Date: September 13, 2006
The National Science Foundation (NSF) recently awarded a research grant totaling $300,000 to Andrews University and Walla Walla College in College Place, Wash., in collaboration with the University of Arizona. The award, slated to begin September 15, 2006, is to fund a study involving the prediction of animal behavior, specifically that of Glaucous-winged Gulls, on Protection Island National Wildlife Refuge in Washington State. The project is led by two Andrews professors, James Hayward, professor of biology, and Shandelle Henson, professor of mathematics, along with Joe Galusha of Walla Walla College (also an Andrews alum, M.A., '72) and Jim Cushing from the University of Arizona.
The three-year grant is a renewal of one initially received from the NSF in 2003; however, this is a project that has been in process for more than sixteen years.
"Receiving this grant from the NSF is great for Andrews," Henson comments. "It enables us to buy computers and supplies for the research and to hire lots of students.
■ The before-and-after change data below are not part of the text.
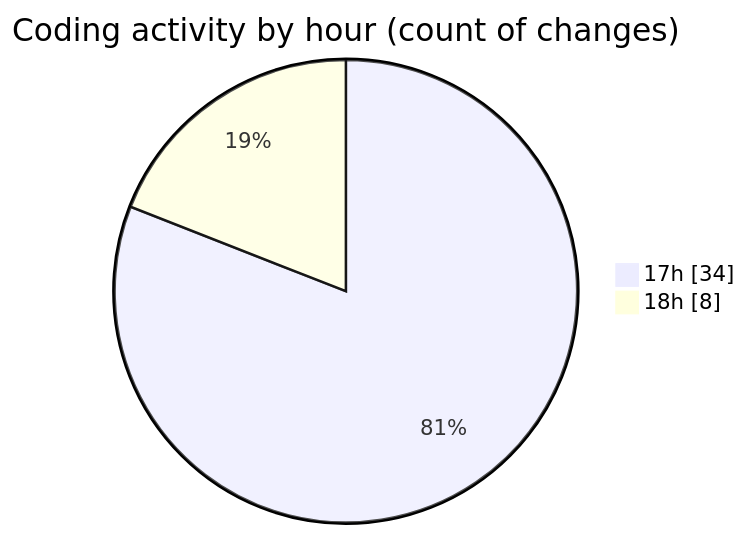
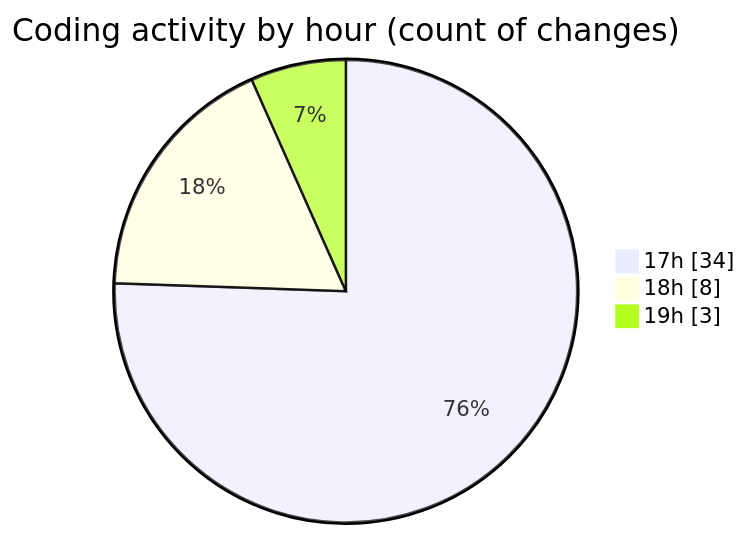
One commit to lephambinh05/code-tracking changed the second of 2 diagrams in 2025-08-03/boz-rat/README.md. Above: the diagram before and after it, drawn with Mermaid. The commit also changed other lines of this file and 1 other file, not shown here.

````diff
--- a/2025-08-03/boz-rat/README.md
+++ b/2025-08-03/boz-rat/README.md
@@ -49,6 +49,7 @@
 ```mermaid
 pie showData
 title Coding activity by hour (count of changes)
 "17h" : 34
 "18h" : 8
+"19h" : 3
 ```
````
The research experience for both undergraduates and master's students is wonderful. The grant also gives Andrews a chance to collaborate with other universities."
Each summer, the investigators spend 10-12 weeks on the island, counting the birds and studying their behavior. They are joined by groups of both undergraduate and graduate students from Andrews and Walla Walla, who participate in the research for two-week stints. Undergraduates participating in the summer study receive the Research Experience for Undergraduates fellowship from NSF, as well as the chance to co-author papers that are published in peer-reviewed journals.
While at the island, which measures only about a mile and a half long by a half mile wide, the research team stays in a cabin, seven miles by boat from the closest town. Working sixteen-hour days beginning at 5:30 am, the students and researchers spend their time at the top of a hundred-foot bluff overlooking thousands of gulls, doing scan counts of sample areas at the top of each hour (a process that takes 20-30 minutes) which track both the number of gulls and their behavior. The goal is to develop mathematical models that will enable the prediction of animal behavior in these habitats.
"I can sit in my office here at Andrews and predict how many birds will be in the colony and the percentage of which will be sleeping at any time next summer, given certain weather conditions," explains Henson.
"The individual birds move independently of one another," continues Hayward. "It looks like mass chaos, but it's not. A pattern emerges as you look at the group level."
An understanding of the group dynamics of animals can help prevent some of the conflicts that arise between animal movements and humans, such as collisions between birds and aircraft. It can also be useful in learning about the patterns of animals that may be carriers of diseases such as bird flu.
"In terms of the science itself, we're forging a new field - the mathematical theory of animal behavior," Henson states. "We're breaking new ground, and we're proud of that."